## Action item
From the data that follows, copy every line with the string "assumption".

## Records supplied
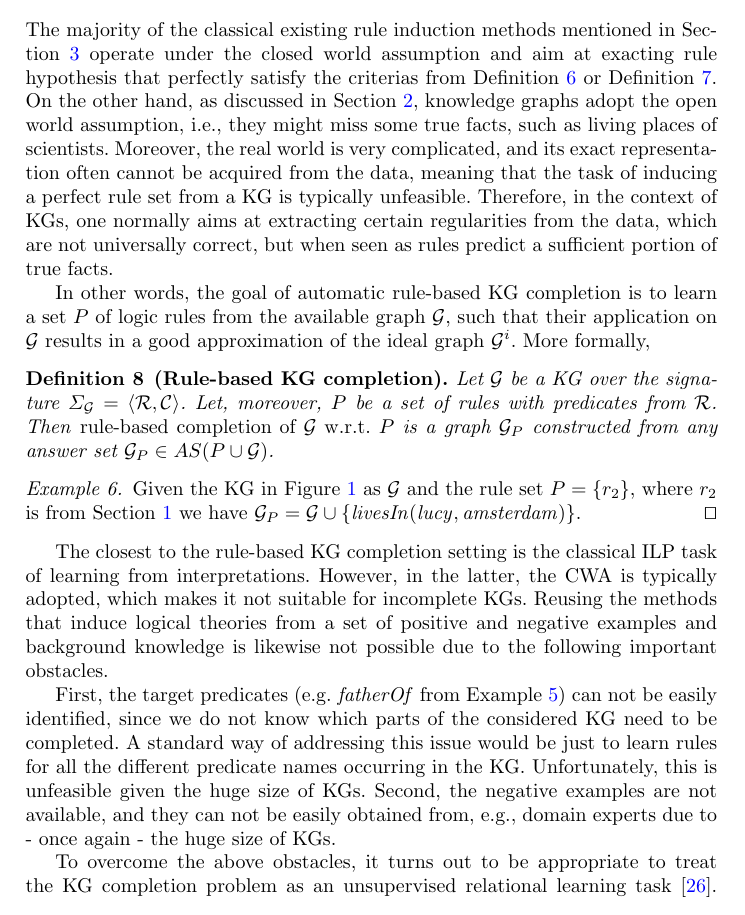
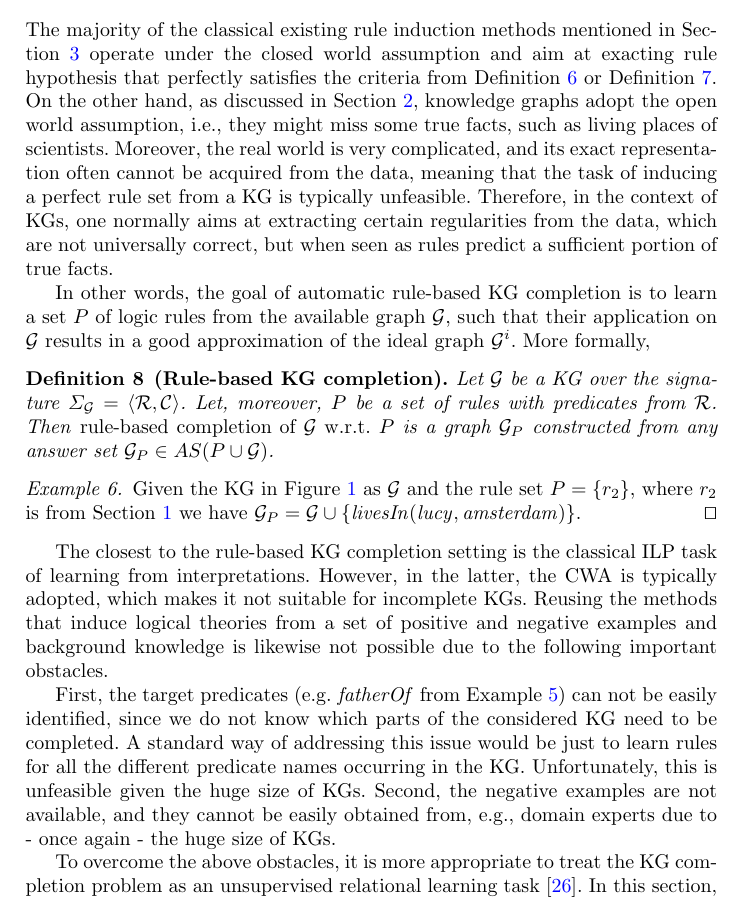
Before and after one commit to hovinhthinh/RW_2018_Rules_KG, a LaTeX thesis (main.tex, which reads sections/04_rules_kg_completion.tex): part of page 9 of 28, cut so that both start at the same text. Compiled offline with pdfLaTeX.

Commit message:
section 4 fixes

```diff
--- a/sections/04_rules_kg_completion.tex
+++ b/sections/04_rules_kg_completion.tex
@@ -1,6 +1,6 @@
 \section{ Rule Learning for Knowledge Graph Completion}
 \label{sec:rules_kg_completion}
-The majority of the classical existing rule induction methods mentioned in Section~\ref{sec:reasoning} operate under the closed world assumption and aim at exacting rule hypothesis that perfectly satisfy the criterias from Definition~\ref{def:learnex} or Definition~\ref{def:learnint}.
+The majority of the classical existing rule induction methods mentioned in Section~\ref{sec:reasoning} operate under the closed world assumption and aim at exacting rule hypothesis that perfectly satisfies the criteria from Definition~\ref{def:learnex} or Definition~\ref{def:learnint}.
 On the other hand, as discussed in Section~\ref{sec:kgs}, knowledge graphs adopt the open world assumption, i.e., they might miss some true facts, such as living places of scientists. Moreover, the real world is very complicated, and its exact representation often cannot be acquired from the data, meaning that the task of inducing a perfect rule set from a KG is typically unfeasible. Therefore, in the context of KGs, one normally aims at extracting certain regularities from the data, which are not universally correct, but when seen as rules predict a sufficient portion of true facts.
 
 In other words, the goal of automatic rule-based KG completion is to learn a set $P$ of logic rules from the available graph $\cG$, such that their application on $\cG$ results in a good approximation of the ideal graph $\cG^i$. More formally,
@@ -27,11 +27,12 @@ not be easily identified, since we do not know which parts of the considered KG
  be completed. A standard way of addressing this issue would be just to learn rules for all
  the different predicate names occurring in the KG. Unfortunately, this is unfeasible
  given the huge size of KGs. Second, the negative examples are not available,
- and they can not be easily obtained from, e.g., domain experts due to - once again
+ and they cannot be easily obtained from, e.g., domain experts due to - once again
  - the huge size of KGs. % A natural solution to cope with this issue is to learn rules
 % from positive examples only \cite{DBLP:conf/ilp/Muggleton96}.
 
-To overcome the above obstacles, it turns out to be appropriate to treat the KG completion problem as an unsupervised relational learning task \cite{amie}.
+To overcome the above obstacles, it %turns out to be
+is more appropriate to treat the KG completion problem as an unsupervised relational learning task \cite{amie}.
 % In fact, association rules in their original propositional form have been earlier applied to deduce missing types for entities in \cite{typeinduction} and to infer the KG schema in \cite{statisticalschema}. These works directly employ the famous Apriori algorithm for mining frequent itemsets from transaction databases.
 In this section, we describe approaches that rely on \emph{relational association rule learning} techniques for extraction of \emph{Horn rules} from incomplete KGs.
 These concern the discovery of frequent patterns from a data set and their subsequent transformation into rules
```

## Result below
-The majority of the classical existing rule induction methods mentioned in Section~\ref{sec:reasoning} operate under the closed world assumption and aim at exacting rule hypothesis that perfectly satisfy the criterias from Definition~\ref{def:learnex} or Definition~\ref{def:learnint}.
+The majority of the classical existing rule induction methods mentioned in Section~\ref{sec:reasoning} operate under the closed world assumption and aim at exacting rule hypothesis that perfectly satisfies the criteria from Definition~\ref{def:learnex} or Definition~\ref{def:learnint}.
 On the other hand, as discussed in Section~\ref{sec:kgs}, knowledge graphs adopt the open world assumption, i.e., they might miss some true facts, such as living places of scientists. Moreover, the real world is very complicated, and its exact representation often cannot be acquired from the data, meaning that the task of inducing a perfect rule set from a KG is typically unfeasible. Therefore, in the context of KGs, one normally aims at extracting certain regularities from the data, which are not universally correct, but when seen as rules predict a sufficient portion of true facts.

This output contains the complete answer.